=== Begin Enclosure ===

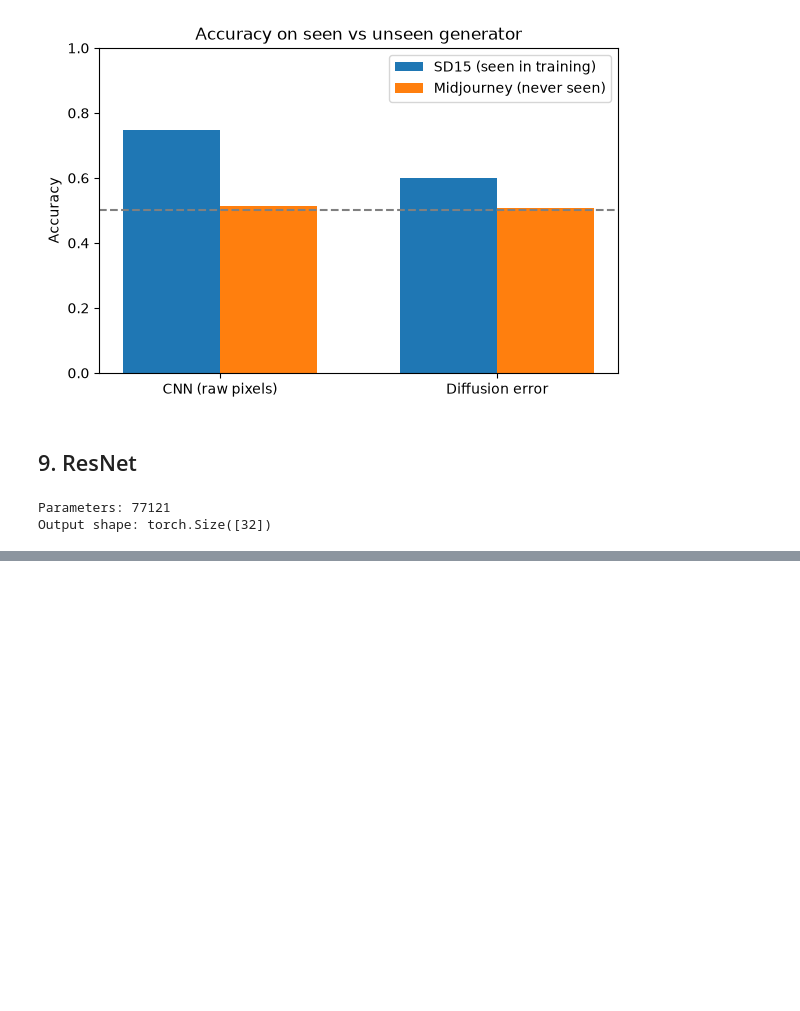
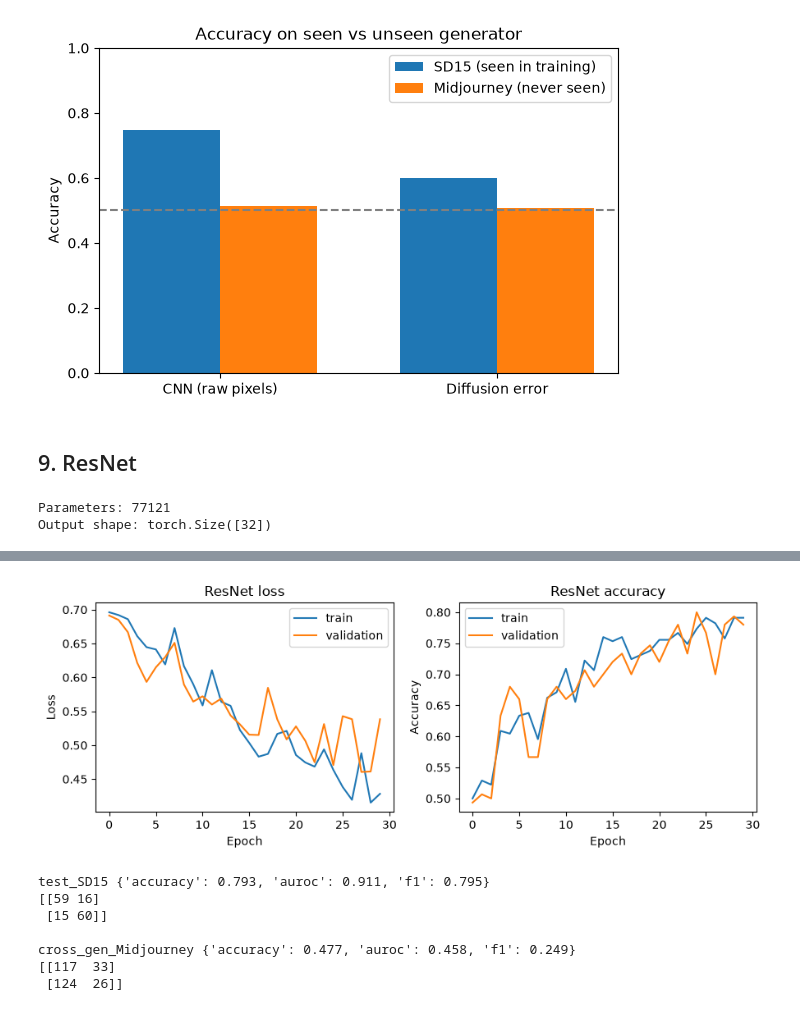
Before and after one commit to Rivier-Computer-Science/FA26-COMP-671-Muthineni, a Jupyter notebook: notebooks/Proj.ipynb, the cells around one changed output, grey strips where cells are left out. Drawn from its saved outputs; the diff is of its cells as text; code cells hidden in the pictures; blank space fills up the shorter version.

Commit message:
Train and evaluate ResNet

```diff
--- a/notebooks/Proj.ipynb
+++ b/notebooks/Proj.ipynb
@@ -730,0 +785,49 @@ Output shape: torch.Size([32])
+# %%
+plt.figure(figsize=(9, 3.5))
+
+plt.subplot(1, 2, 1)
+plt.plot(resnet_history["train_loss"], label="train")
+plt.plot(resnet_history["val_loss"], label="validation")
+plt.xlabel("Epoch")
+plt.ylabel("Loss")
+plt.title("ResNet loss")
+plt.legend()
+
+plt.subplot(1, 2, 2)
+plt.plot(resnet_history["train_acc"], label="train")
+plt.plot(resnet_history["val_acc"], label="validation")
+plt.xlabel("Epoch")
+plt.ylabel("Accuracy")
+plt.title("ResNet accuracy")
+plt.legend()
+
+plt.tight_layout()
+plt.savefig("../results/resnet_loss_curve.png", dpi=150)
+plt.show()
+
+torch.save(resnet.state_dict(), "../models/resnet.pt")
+
+resnet_results = {}
+for name, loader in [("test_SD15", test_loader), ("cross_gen_Midjourney", gen_loader)]:
+    scores, labels = get_scores(resnet, loader)
+    preds = (scores > 0.5).astype(int)
+    resnet_results[name] = {
+        "accuracy": round(float(accuracy_score(labels, preds)), 3),
+        "auroc": round(float(roc_auc_score(labels, scores)), 3),
+        "f1": round(float(f1_score(labels, preds)), 3),
+    }
+    print(name, resnet_results[name])
+    print(confusion_matrix(labels, preds))
+    print()
+
+with open("../results/resnet_metrics.json", "w") as f:
+    json.dump(resnet_results, f, indent=2)
+# %% [output]
+[figure, added]
+test_SD15 {'accuracy': 0.793, 'auroc': 0.911, 'f1': 0.795}
+[[59 16]
+ [15 60]]
+
+cross_gen_Midjourney {'accuracy': 0.477, 'auroc': 0.458, 'f1': 0.249}
+[[117  33]
+ [124  26]]
```
Also changed, not shown: parts of 2 cells of this notebook, 3 other files.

=== End Enclosure ===

### What is expected
A line belongs in the answer if it contains the word "labels"; copy every such line from the data above.

### Answer to this task
+    scores, labels = get_scores(resnet, loader)
+        "accuracy": round(float(accuracy_score(labels, preds)), 3),
+        "auroc": round(float(roc_auc_score(labels, scores)), 3),
+        "f1": round(float(f1_score(labels, preds)), 3),
+    print(confusion_matrix(labels, preds))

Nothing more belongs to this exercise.